While Vitamin B1 is widely distributed in the food chain, highly refined foods are virtually absent in thiamin, thus a diet high in these foods will ultimately be low in thiamin. Functionally, thiamin is a part of the coenzyme thiamin pyrophosphate (TPP), also known as cocarboxyase, and is a required component in the metabolism of carbohydrates as a part of the coenzyme thiamine cocarboxylase. Specifically, TPP “is required for the oxidative decarboxylation of pyruvate to form acetyl‐coenzyme A, providing entry of oxidizable substrate(s) into the Krebs cycle for the generation of energy. Additionally, it is also a coenzyme for transketolase, which functions in the pentose phosphate pathway, an alternate pathway for glucose oxidation.”
Thiamine is most strongly linked with carbohydrate metabolism, but TPP is also required for the oxidative decarboxylation of other alpha‐keto acids such as alpha‐ketoglutarate and branched‐chain alpha‐keto acids (i.e., 2‐ketocarboxylates) derived from certain amino acids (e.g., valine, isoleucine, leucine). The pyrophosphate ester of thiamine, thiamine diphosphate is a cofactor for enzymatic reactions that cleave alpha‐keto acids. TPP activates the decarboxylation of pyruvate in the pyruvate dehydrogenase complex.
Vitamin B1 (thiamin) is also noted for its benefits for inflammation of the nerves (neuritis), and deficiency is associated with “high calorie malnutrition.” Deficiency may be established by determination of the erythrocyte (red blood cell) transketolase activity.

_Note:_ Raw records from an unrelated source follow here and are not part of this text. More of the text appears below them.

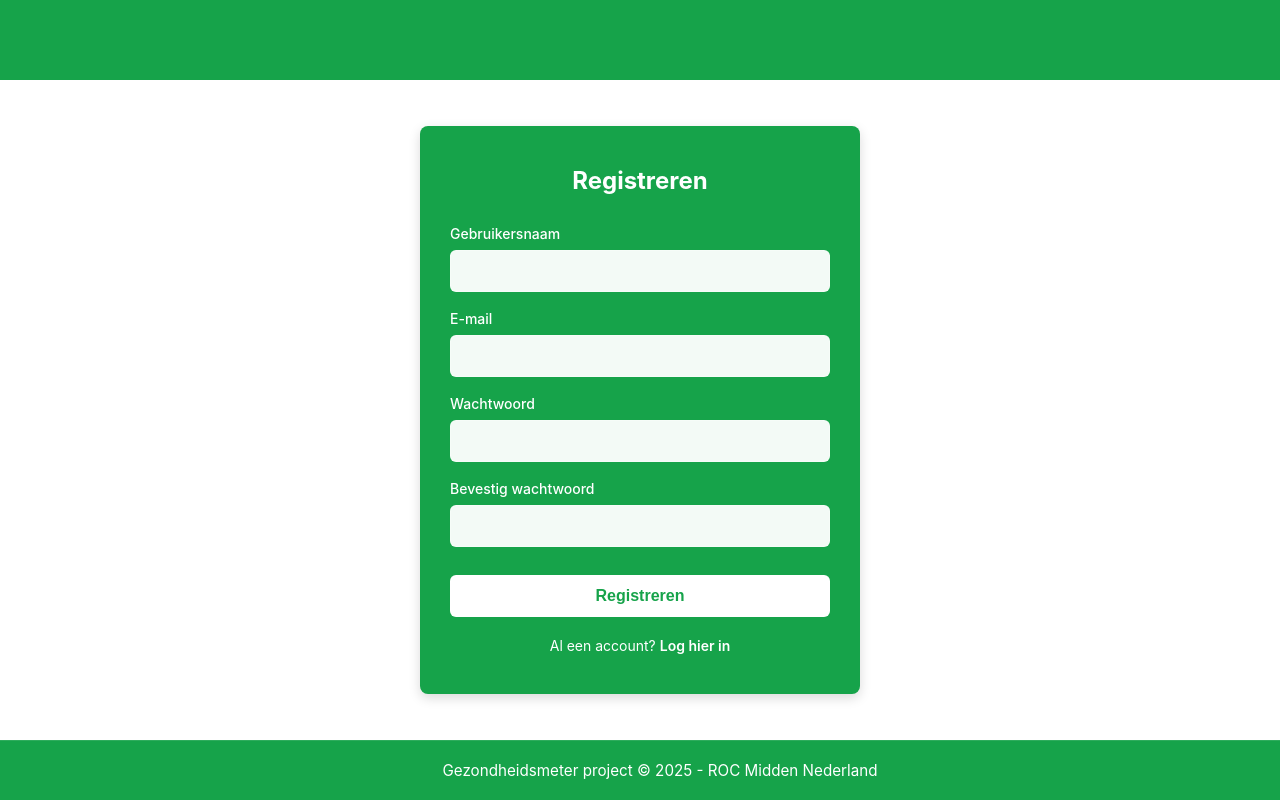
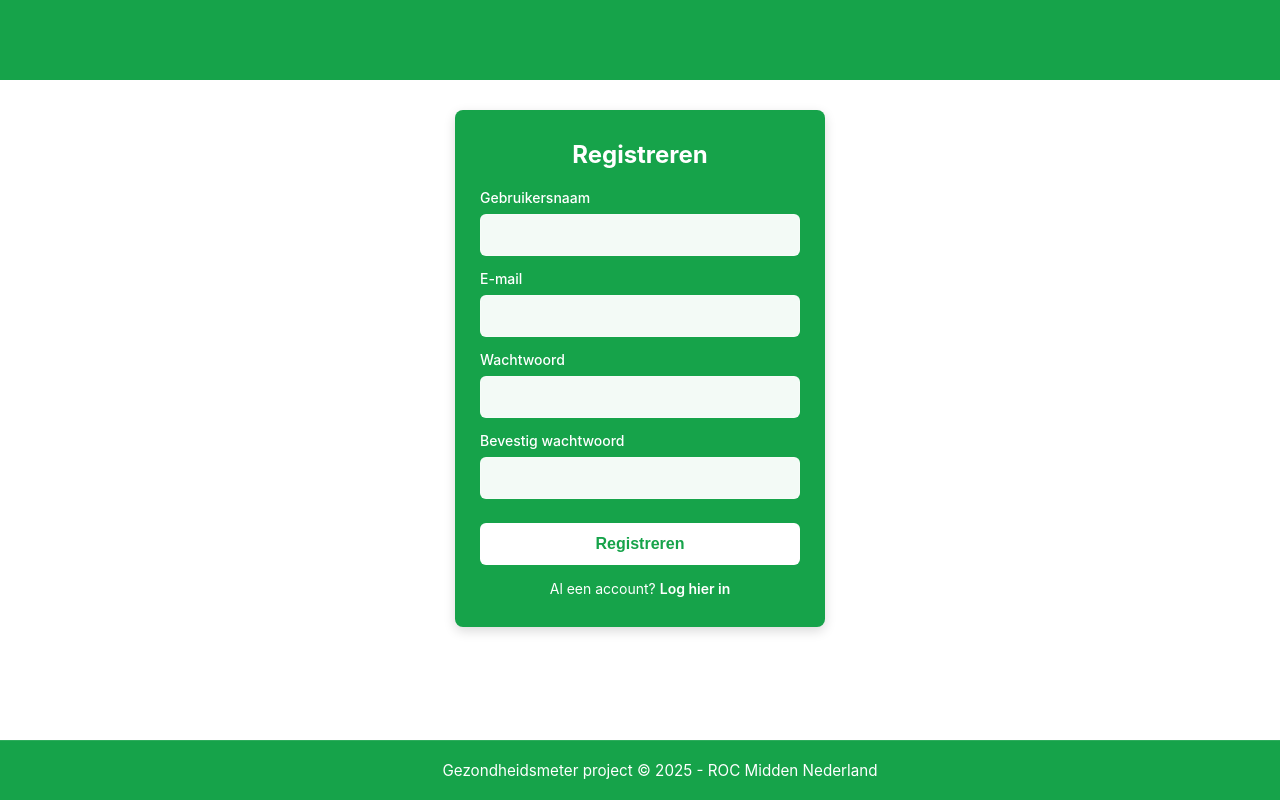
Before and after one commit to roc-ica/l10-pro-1-gezondheidsmeter-cornelis, a PHP site: page /src/views/auth/register.php in a window 1280 px wide. Run offline with PHP 8.4, Linux system fonts and the light colour scheme; the visitor is signed in with stand-in values (Sample User, id 1).

Commit message:
feat: refine auth page styling for improved layout and spacing

```diff
--- a/assets/css/style.css
+++ b/assets/css/style.css
@@ -7,6 +7,7 @@
     display: flex;
     flex-direction: column;
     font-family: -apple-system, BlinkMacSystemFont, 'Segoe UI', Roboto, Oxygen, Ubuntu, Cantarell, sans-serif;
+    overflow-x: hidden;
 }
 
 .header {
@@ -29,30 +30,30 @@
 .center-container {
     flex: 1;
     display: flex;
-    align-items: center;
+    align-items: flex-start;
     justify-content: center;
-    padding: 20px;
+    padding: 30px 20px 20px 20px;
 }
 
 .auth-form {
     background: #16A34A;
-    padding: 40px 30px;
+    padding: 30px 25px;
     border-radius: 8px;
     box-shadow: 0 4px 12px rgba(0, 0, 0, 0.15);
     width: 100%;
-    max-width: 380px;
+    max-width: 320px;
 }
 
 .auth-form h2 {
     color: #fff;
-    margin-bottom: 30px;
+    margin-bottom: 20px;
     font-size: 24px;
     text-align: center;
     margin-top: 0;
 }
 
 .auth-form form div {
-    margin-bottom: 18px;
+    margin-bottom: 14px;
 }
 
 .auth-form label {
@@ -101,7 +102,7 @@
 
 .auth-form p {
     text-align: center;
-    margin-top: 20px;
+    margin-top: 15px;
     color: #fff;
     font-size: 14px;
     margin-bottom: 0;
```
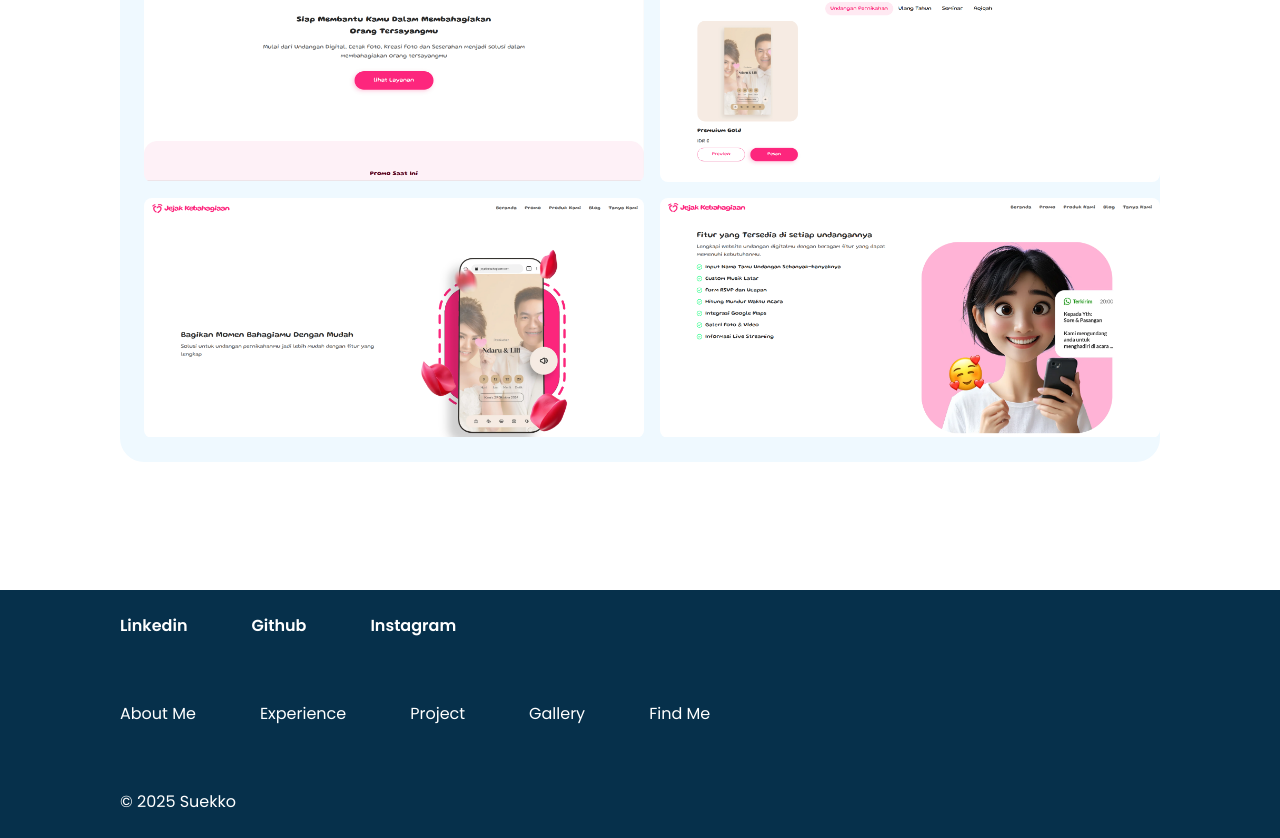
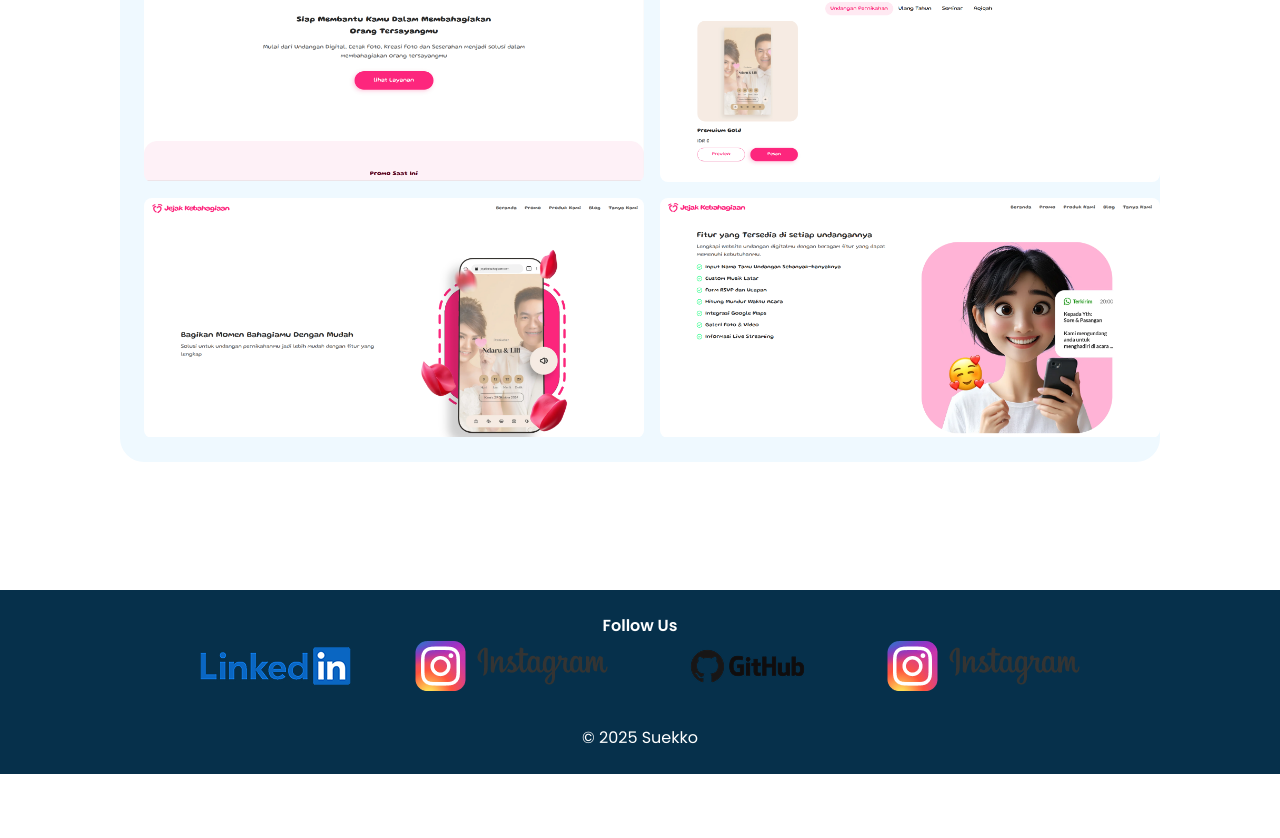
Before and after one commit to Suekko28/web-portofolio-app, a React (Vite) app: page /website-list/jejakkebahagiaan in a window 1280 px wide. Shown: the part 1601-2439 px from the top of the page. After the commit the page ends 2375 px from the top, so only its background shows below. Built offline with nearby package versions, Linux system fonts and the light colour scheme.

Commit message:
*BIG UPDATE
Update for all and focus to build portofolio web design for junior web developer untill now

```diff
--- a/src/component/PortoApp.jsx
+++ b/src/component/PortoApp.jsx
@@ -27,7 +27,7 @@ class PortoApp extends React.Component {
                 <ExperienceList />
                 <ProjectListUIUX />
                 <ProjectList />
-                <GalleryList />
+                {/* <GalleryList /> */}
                 <FindMeSection />
               </>
             }
--- a/src/component/home/Footer/FooterBody.jsx
+++ b/src/component/home/Footer/FooterBody.jsx
@@ -2,26 +2,10 @@ import React from "react";
 import { getContentSocialMedia } from "../../../utils/DataHome";
 
 function FooterBody() {
-  const linkNavbar = [
-    { name: "About Me", id: "about" },
-    { name: "Experience", id: "experience" },
-    { name: "Project", id: "project" },
-    { name: "Gallery", id: "gallery" },
-    { name: "Find Me", id: "findme" },
-  ];
-
-  const scrollToSection = (id) => {
-    const element = document.getElementById(id);
-    if (element) {
-      const yOffset = -120;
-      const y = element.getBoundingClientRect().top + window.scrollY + yOffset;
-      window.scrollTo({ top: y, behavior: "smooth" });
-    }
-  };
-
   return (
-    <div className="footer space-y-[64px]">
-      <div className="flex flex-wrap gap-16 items-center w-full">
+    <div className="footer space-y-[32px] text-center">
+      <h6 className="text-white font-semibold">Follow Us</h6>
+      <div className="flex flex-wrap gap-16 items-center justify-center w-full">
         {getContentSocialMedia().map((link) => (
           <a
             href={link.url}
@@ -30,21 +14,8 @@ function FooterBody() {
             rel="noopener noreferrer"
             className="sm:w-full md:w-auto custome_link"
           >
-            <h1 className="text-white font-semibold md:w-auto w-full">
-              {link.name}
-            </h1>
+            <img src={link.img} alt={`Logo ${link.name}`} />
           </a>
-        ))}
-      </div>
-      <div className="flex flex-wrap gap-16 items-center w-full">
-        {linkNavbar.map((link, index) => (
-          <h1
-            className="text-white md:w-auto w-full cursor-pointer"
-            key={index}
-            onClick={() => scrollToSection(link.id)}
-          >
-            {link.name}
-          </h1>
         ))}
       </div>
       <div className="copyright text-white font-base">&#169; 2025 Suekko</div>
--- a/src/component/home/Hero/HeroBody.jsx
+++ b/src/component/home/Hero/HeroBody.jsx
@@ -15,12 +15,15 @@ function HeroBody() {
               Aldi Dharmawan
             </h1>
             <div className="space-y-3">
-              <p className="font-light">Tech Enthusiast</p>
+              <p className="font-light">Junior Web Developer</p>
               <hr className="w-full xl:w-1/2 h-1 bg-blue-divider rounded" />
               <p className="font-light">
-                Informatics Engineering graduate from Gunadarma University with
-                a background in Computer and Network Engineering. Skilled in Web
-                Development, IT Support, and UI/UX design
+                Experienced Web Developer specializing in Laravel, MySQL, and
+                React.js. Skilled in building dynamic and responsive web
+                applications, managing complex databases, and optimizing
+                performance. Passionate about problem-solving, client-driven
+                development, and implementing modern technologies to create
+                high-quality digital solutions.
               </p>
               <HeroButton />
             </div>
@@ -28,7 +31,7 @@ function HeroBody() {
         </div>
         <div className="profile w-full">
           <img
-            src="/src/assets/images/profile-svg.svg"
+            src="/src/assets/images/profile.png"
             alt="Profile"
             className="mx-auto mt-12 lg:mx-0 lg:ml-auto lg:mt-0 relative top-[-20px]"
           />
--- a/src/component/home/Navbar/PortoNavbar.jsx
+++ b/src/component/home/Navbar/PortoNavbar.jsx
@@ -6,7 +6,7 @@ function PortoNavbar() {
   const location = useLocation();
 
   useEffect(() => {
-    const sections = ["about", "experience", "project", "gallery", "findme"];
+    const sections = ["about", "experience", "project", "findme"];
 
     const handleScroll = () => {
       let currentSection = "";
@@ -52,7 +52,7 @@ function PortoNavbar() {
           Suekko
         </a>
         <ul className="flex space-x-6 font-semibold">
-          {["about", "experience", "project", "gallery", "findme"].map(
+          {["about", "experience", "project", "findme"].map(
             (section) => (
               <li key={section}>
                 <button
--- a/src/utils/DataHome.js
+++ b/src/utils/DataHome.js
@@ -61,6 +61,12 @@ const getContentSocialMedia = () => [
     url: "https://www.linkedin.com/in/aldi-dharmawan-4b76a9221/",
   },
   {
+    img: "/src/assets/images/logo-instagram.png",
+    name: "Instagram",
+    color: "--color-purple-instagram",
+    url: "https://www.instagram.com/dhrmwnaldi_/",
+  },
+  {
     img: "/src/assets/images/logo-github.png",
     name: "Github",
     color: "--color-black-github",
@@ -68,7 +74,7 @@ const getContentSocialMedia = () => [
   },
   {
     img: "/src/assets/images/logo-instagram.png",
-    name: "Instagram",
+    name: "Opensea",
     color: "--color-purple-instagram",
     url: "https://www.instagram.com/dhrmwnaldi_/",
   },
```
Also changed, not shown: src/assets/images/Profile.png.
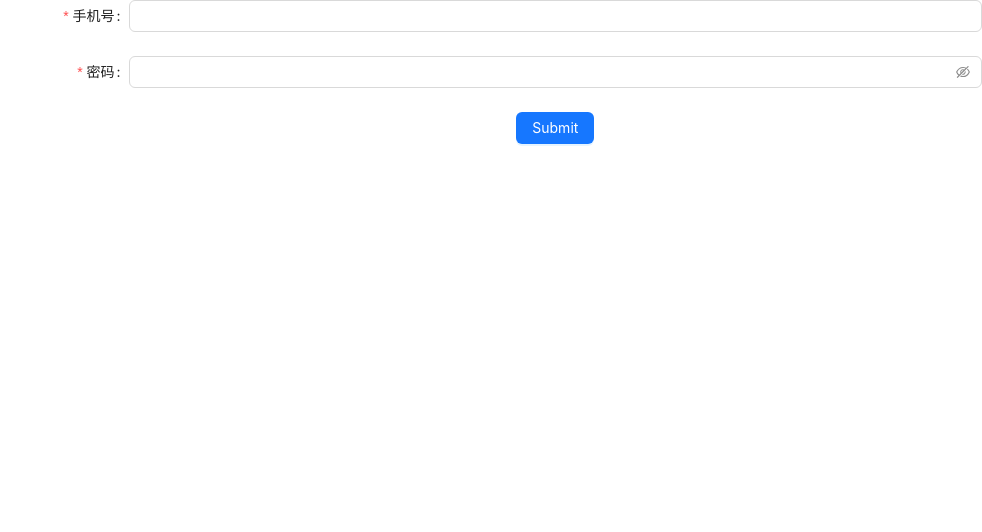
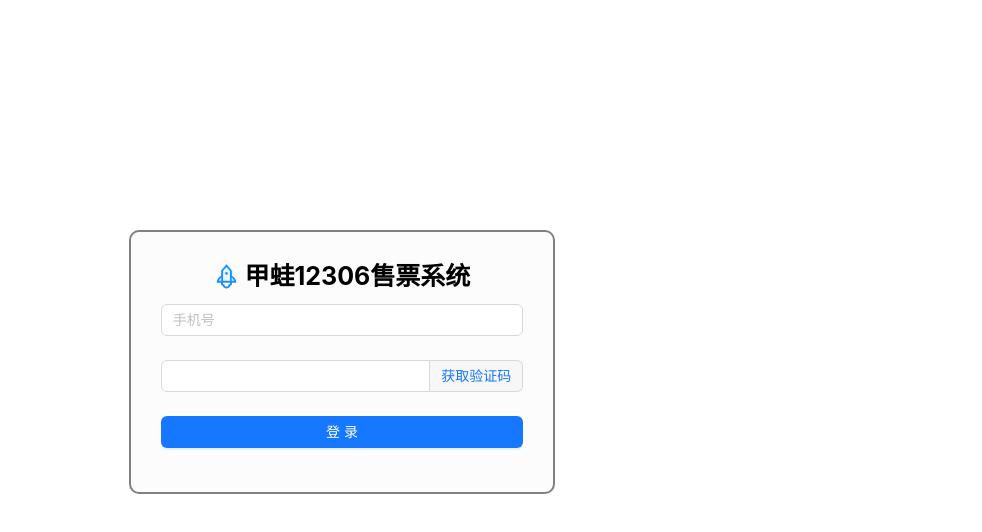
Before and after one commit to hysmdd/12306, a Vue app in the folder web/: page /login in a window 1280 px wide. Shown: the top 532 px of the page, without its empty margins (298-1280 px from the left). Built offline with nearby package versions, Linux system fonts and the light colour scheme.

Commit message:
修改login页面，登录注册二合一，后端接口未对接

```diff
--- a/web/src/App.vue
+++ b/web/src/App.vue
@@ -1,30 +1,3 @@
 <template>
-<!--  <nav>-->
-<!--    <router-link to="/">Home</router-link> |-->
-<!--    <router-link to="/about">About</router-link>-->
-<!--  </nav>-->
   <router-view/>
 </template>
-
-<style>
-#app {
-  font-family: Avenir, Helvetica, Arial, sans-serif;
-  -webkit-font-smoothing: antialiased;
-  -moz-osx-font-smoothing: grayscale;
-  text-align: center;
-  color: #2c3e50;
-}
-
-nav {
-  padding: 30px;
-}
-
-nav a {
-  font-weight: bold;
-  color: #2c3e50;
-}
-
-nav a.router-link-exact-active {
-  color: #42b983;
-}
-</style>
--- a/web/src/views/login.vue
+++ b/web/src/views/login.vue
@@ -1,42 +1,50 @@
 <template>
+  <a-row class="login">
+    <a-col :span="8" :offset="8" class="login-main">
+      <h1 style="text-align: center"><rocket-two-tone />&nbsp;甲蛙12306售票系统</h1>
       <a-form
-      :model="formState"
+          :model="loginForm"
           name="basic"
-      :label-col="{ span: 8 }"
-      :wrapper-col="{ span: 16 }"
           autocomplete="off"
-      @finish="onFinish"
-      @finishFailed="onFinishFailed"
       >
         <a-form-item
-        label="手机号"
-        name="username"
-        :rules="[{ required: true, message: 'Please input your username!' }]"
+            label=""
+            name="mobile"
+            :rules="[{ required: true, message: '请输入手机号!' }]"
         >
-      <a-input v-model:value="formState.username" />
+          <a-input v-model:value="loginForm.mobile" placeholder="手机号"/>
         </a-form-item>
 
         <a-form-item
-        label="密码"
-        name="password"
-        :rules="[{ required: true, message: 'Please input your password!' }]"
+            label=""
+            name="code"
+            :rules="[{ required: true, message: '请输入验证码!' }]"
         >
-      <a-input-password v-model:value="formState.password" />
+          <a-input v-model:value="loginForm.code">
+            <template #addonAfter>
+              <a @click="sendCode">获取验证码</a>
+            </template>
+          </a-input>
+          <!--<a-input v-model:value="loginForm.code" placeholder="验证码"/>-->
         </a-form-item>
 
-    <a-form-item :wrapper-col="{ offset: 8, span: 16 }">
-      <a-button type="primary" html-type="submit">Submit</a-button>
+        <a-form-item>
+          <a-button type="primary" block @click="login">登录</a-button>
         </a-form-item>
+
       </a-form>
+    </a-col>
+  </a-row>
 </template>
 
 <script>
 import { defineComponent, reactive } from 'vue';
 export default defineComponent({
+  name: "login-view",
   setup() {
-    const formState = reactive({
-      username: '',
-      password: '',
+    const loginForm = reactive({
+      mobile: '',
+      code: '',
     });
     const onFinish = values => {
       console.log('Success:', values);
@@ -45,7 +53,7 @@
       console.log('Failed:', errorInfo);
     };
     return {
-      formState,
+      loginForm,
       onFinish,
       onFinishFailed,
     };
@@ -54,5 +62,15 @@
 </script>
 
 <style>
-
+.login-main h1 {
+  font-size: 25px;
+  font-weight: bold;
+}
+.login-main {
+  margin-top: 18%;
+  padding: 30px 30px 20px;
+  border: 2px solid grey;
+  border-radius: 10px;
+  background-color: #fcfcfc;
+}
 </style>
```
Lines whose indentation alone changed are shown as unchanged.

Zinc serves as an essential cofactor for greater than seventy (70) enzymes, and participates in binding DNA as a component of the zinc binding proteins (zinc fingers), which consists of a combination of the protein and zinc. Zinc also functions in many other roles in the body, including participation in the role of insulin release.
Zinc functions in membrane stabilization, and is part of the bone mineral apatite. Zinc has also been demonstrated to “increase osteogenic effect” via
multiple mechanisms, including via cellular proliferation stimulation, increased alkaline phosphatase (ALP) activity, increased synthesis of collagen in osteoblastic cells, and via a concentration increase of cellular collagen.
A deficiency in zinc results in a decrease in bone weight, delays growth in bone metabolism, and retards bone growth, development and maintenance. Both in vivo and in vitro studies have also demonstrated that zinc possess stimulatory effects on bone formation and mineralization.